XL1 Quest for the Heartstone was published by TSR in 1984 as a 32-page booklet with an outer folder, and was written by Michael L. Gray, with art by Jeff Easley.[1][2] The module was designed for use with the LJN and TSR toy D&D characters, such as Strongheart and Warduke, and includes statistics for all the toy figures.[1]


Graham Staplehurst reviewed Quest for the Heartstone for White Dwarf, and gave it 4/10 overall, calling it, "no more than a sales exercise for AD&D Action Toys".[3] Staplehurst felt that the module was "very reminiscent of everyone's first dungeon: a collection of randomly placed monsters with a random selection of Good Guys going off after some magic item and having to hack through them," criticizing that "No thought has gone into this at all, as far as I can see, although TSR have done their best with the artwork and maps to try and remedy the situation."[3] Staplehurst pointed out some of the many references within the module to the LJN AD&D toy line ("You may use the Five-headed Hydra Bendable Monster for this encounter", and "the Dragonne monsters produced by LJN Toys Ltd"), noting that "As the adventure progresses ... it merely degenerates into excuses to introduce monsters that happen to be in the TSR figures or LJN range."[3] He also pointed out some of the more bizarre encounters of the adventure, such as two giant crab spiders living in a cabin, and the "Golem Storage Room". Ultimately, Staplehurst said he despaired of ever running the module, as "Few and far between are sensibly planned encounters with alternative courses of action".[3]

Lawrence Schick, in his 1991 book Heroic Worlds, calls this adventure a "Laughable scenario".[1]


  1. ^ a b c d Schick, Lawrence (1991). Heroic Worlds: A History and Guide to Role-Playing Games.

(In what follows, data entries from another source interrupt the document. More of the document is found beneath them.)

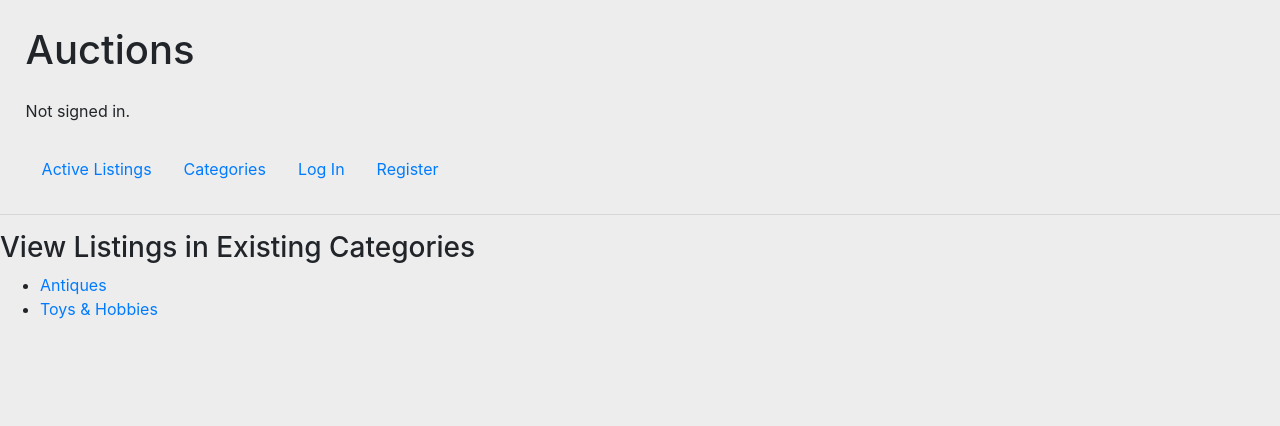
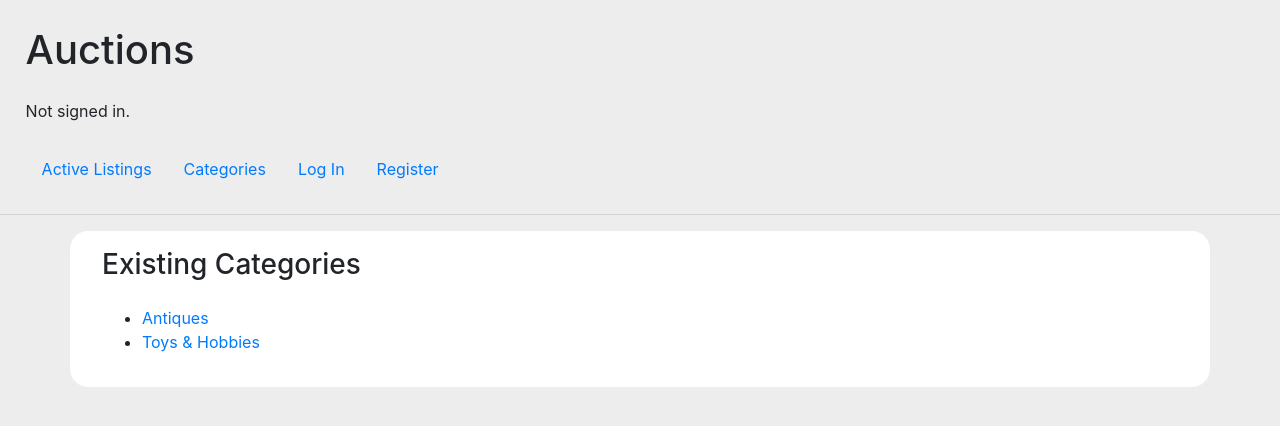
Before and after one commit to nyx500/ecommerce, a Django app: page /categories in a window 1280 px wide. Shown: the top 426 px of the page. Run offline with Django 3.2, Linux system fonts and the light colour scheme; data comes from the database, SQL or seed files in the repository; both versions use the stored data as it was after the commit; tables that the repository leaves empty hold one stand-in row (values such as "Sample post"); some libraries are stand-ins or nearby versions.

Commit message:
Fixed the categories problem

```diff
--- a/commerce/auctions/forms.py
+++ b/commerce/auctions/forms.py
@@ -39,11 +39,6 @@ class NewListingForm(forms.ModelForm):
                 }
             )
         }
-    # Attributed to this tutorial on how to order model fields in Django: https://stackoverflow.com/questions/42811866/how-to-sort-a-choicefield-in-a-modelform
-    def __init__(self, *args, **kwargs):
-        # The super() function returns a temporary object of the superclass kind (here it is a NewListingForm) and then changes and saves it
-        super(NewListingForm, self).__init__(*args, **kwargs)
-        self.fields['category'].queryset = self.fields['category'].queryset.order_by('category')
 
 class CommentForm(forms.ModelForm):
     class Meta:
--- a/commerce/auctions/static/auctions/styles.css
+++ b/commerce/auctions/static/auctions/styles.css
@@ -247,3 +247,14 @@ img {
     margin-right: 2rem;
     margin-bottom: 0.2rem;
 }
+
+.categories {
+    background-color: white;
+    border: 1px solid white;
+    border-radius: 18px;
+    object-fit: contain;
+}
+
+.categories .row {
+    margin: 1rem;
+}
--- a/commerce/auctions/templates/auctions/categories.html
+++ b/commerce/auctions/templates/auctions/categories.html
@@ -1,10 +1,16 @@
 {% extends "auctions/layout.html" %}
 
 {% block body %}
-    <h3>View Listings in Existing Categories</h3>
-    <ul>
-        {% for listing in listings %}
-            <li><a href="{% url 'index' cat_name=listing.category %}">{{ listing.category }}</a></li>
-        {% endfor %}
-    </ul>
+    <div class="container categories">
+        <div class="row">
+            <h3>Existing Categories</h3>
+        </div>
+        <div class="row">
+            <ul>
+                {% for listing in listings %}
+                    <li><a href="{% url 'index' cat_name=listing.category %}">{{ listing.category }}</a></li>
+                {% endfor %}
+            </ul>
+        </div>
+    </div>
 {% endblock %}
--- a/commerce/auctions/views.py
+++ b/commerce/auctions/views.py
@@ -16,31 +16,38 @@ from .functions import *
 # Main page view
 def index(request, cat_name=None):
     is_active()
-    if cat_name is not None:
-        listings = Listing.objects.filter(category=cat_name)
-        listings = listings.filter(bid_active=True)
-    else:
-        listings = Listing.objects.filter(bid_active=True)
-    when_created(listings)
     if request.method == "POST":
+        if cat_name is not None:
+            listings = Listing.objects.filter(category=cat_name)
+            listings = listings.filter(bid_active=True)
+            cat = True
+        else:
+            listings = Listing.objects.filter(bid_active=True)
+            cat = False
+        when_created(listings)
         listing = Listing.objects.get(id=request.POST["listing_id"])
         if 'watch' in request.POST:
             request.user.watched_listings.add(listing)
             request.user.save()
-            message = "You have added this listing to your watchlist"
-            return render (request, "auctions/view_listing.html", {
-                "listings": listings, "message": message
+            return render (request, "auctions/index.html", {
+                "listings": listings, "cat":cat, "cat_name": cat_name
             })
-        elif 'unwatch' in request.POST:
+        else:
             listing.user_set.remove(request.user)
-            message = "You have removed this listing to your watchlist"
-            return render (request, "auctions/view_listing.html", {
-                "message": message, "listings": listings
+            return render (request, "auctions/index.html", {
+                "listings": listings, "cat":cat, "cat_name":cat_name
             })
     else:
-        # Sets 'bid active' property for objects for which the current time is between their start bid and end bid times
+        if cat_name is not None:
+            listings = Listing.objects.filter(category=cat_name)
+            listings = listings.filter(bid_active=True)
+            cat = True
+        else:
+            listings = Listing.objects.filter(bid_active=True)
+            cat = False
+        when_created(listings)
         return render(request, "auctions/index.html", {
-            "listings": listings
+            "listings": listings, "cat":cat, "cat_name": cat_name
             })
 
 def create_listing(request):
```
Also changed, not shown: commerce/auctions/templates/auctions/index.html (+24 -4 lines), commerce/db.sqlite3, commerce/media/7/carpet_H7JXezD.jpg (added), commerce/media/7/dickens_4A5Lm46.jpg (added), commerce/media/7/gl0430_DXy7c8b.jpg (added), commerce/media/7/gl0430_dJ8MKuv.jpg (added), commerce/media/7/monopoly_20UOKKL.jpg (added).
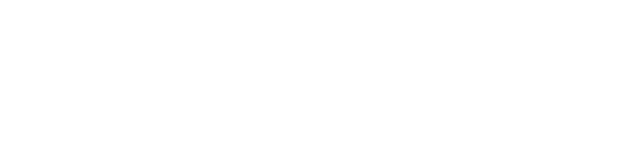
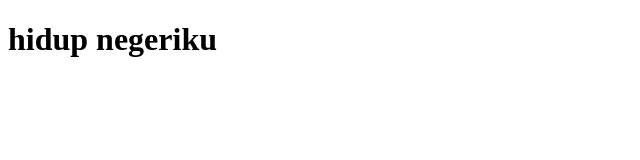
Before and after one commit to krisnapranata/tesgit, a plain HTML site: page index.html in a window 1280 px wide. Shown: the whole page, without its empty margins (0-640 px from the left). Drawn offline with Linux system fonts and the light colour scheme.

Commit message:
merubah file index.html

```diff
--- a/index.html
+++ b/index.html
@@ -6,6 +6,6 @@
     <title>Document</title>
 </head>
 <body>
-
+    <h1>hidup negeriku</h1>
 </body>
 </html>
```
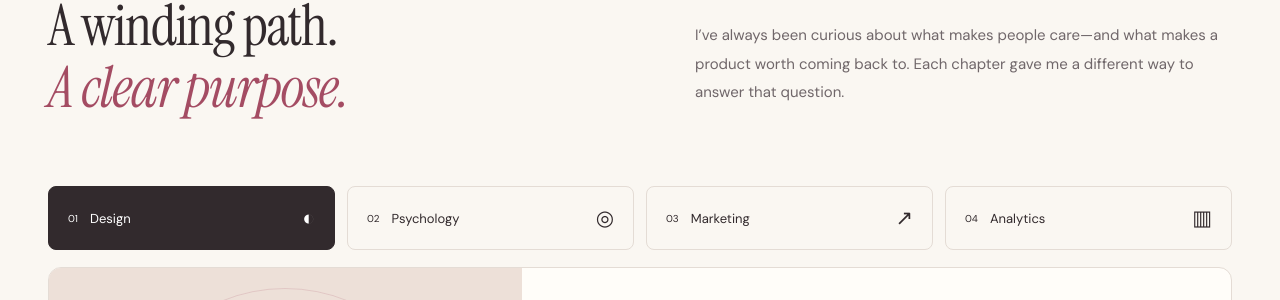
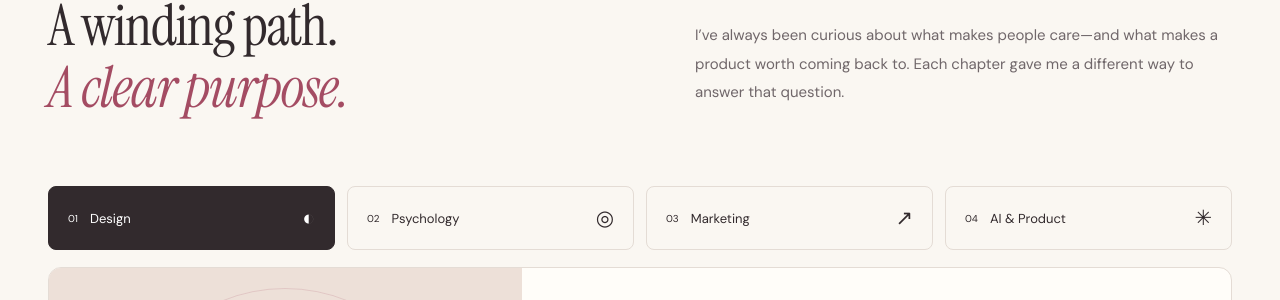
Before and after one commit to rsm-wew068/weihsien-portfolio, a Next.js app: page / in a window 1280 px wide. Shown: the part 920-1220 px from the top of the page. Built offline with nearby package versions, Linux system fonts and the light colour scheme.

Commit message:
End personal journey with AI and product building

```diff
--- a/components/Journey.tsx
+++ b/components/Journey.tsx
@@ -4,7 +4,7 @@ const chapters = [
   { name: 'Design', time: 'High school · Art & Design Officer', question: 'What makes someone stop and look?', title: 'First, I learned to see.', text: 'As the Model United Nations club’s Art & Design Officer, I learned how composition guides attention. A thoughtful layout could make an idea feel clearer, more inviting, and worth exploring.', takeaway: 'Make the first impression mean something.', mark: '◐' },
   { name: 'Psychology', time: 'Freshman year · Psychology', question: 'What do people really need?', title: 'Then, I learned to listen.', text: 'Studying psychology made me curious about the person behind the interaction. I began looking beneath what people say they want to understand their motivations, frustrations, and real needs.', takeaway: 'Start with the person behind the problem.', mark: '◎' },
   { name: 'Marketing', time: 'Sophomore year onward · International Business', question: 'Which pain point is worth solving?', title: 'I learned to frame the problem.', text: 'I switched to International Business with a focus on marketing. That perspective taught me to identify user pain points, ask why an existing solution falls short, and turn an idea into a testable hypothesis about what would help. I became interested in testing what works for the user.', takeaway: 'Find the pain point. Test the proposed solution.', mark: '↗' },
-  { name: 'Analytics', time: 'Master’s · Business Analytics, UC San Diego', question: 'What evidence would change my decision?', title: 'I learned to make evidence the starting point.', text: 'My master’s in Business Analytics brought these perspectives together. Through course case studies in experimentation, uplift modeling, and prediction, I learned to frame a measurable question, evaluate results, and distinguish a useful signal from an unsupported assumption. That is how I approach AI products today: validate with data, then build.', takeaway: 'validate with data, then build', mark: '▥' },
+  { name: 'AI & Product', time: 'Business Analytics, UC San Diego · Building AI products', question: 'Does this make someone’s life easier?', title: 'Now, I turn understanding into products.', text: 'My master’s in Business Analytics taught me to test ideas with data. Building AI products gives those ideas a place to become useful. I bring design, psychology, and problem framing together: map the user’s journey, work with AI collaborators to build the system, then test whether it actually helps. My goal is to create products people love using.', takeaway: 'Understand the person. Build the product. Test the impact.', mark: '✳' },
 ];
 export default function Journey() {
   const [active, setActive] = useState(0);
```
Also changed, not shown: 1 other file (tests, documents, lock files or other folders).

Prometheus Books. pp. 149–150. ISBN 0-87975-653-5. 
  2. ^ Gray, Michael L. Quest for the Heartstone (TSR, 1984)
  3. ^ a b c d Staplehust, Graham (March 1985). "Open Box: Dungeon Modules". White Dwarf (review) (Games Workshop) (63): 12. ISSN 0265-8712.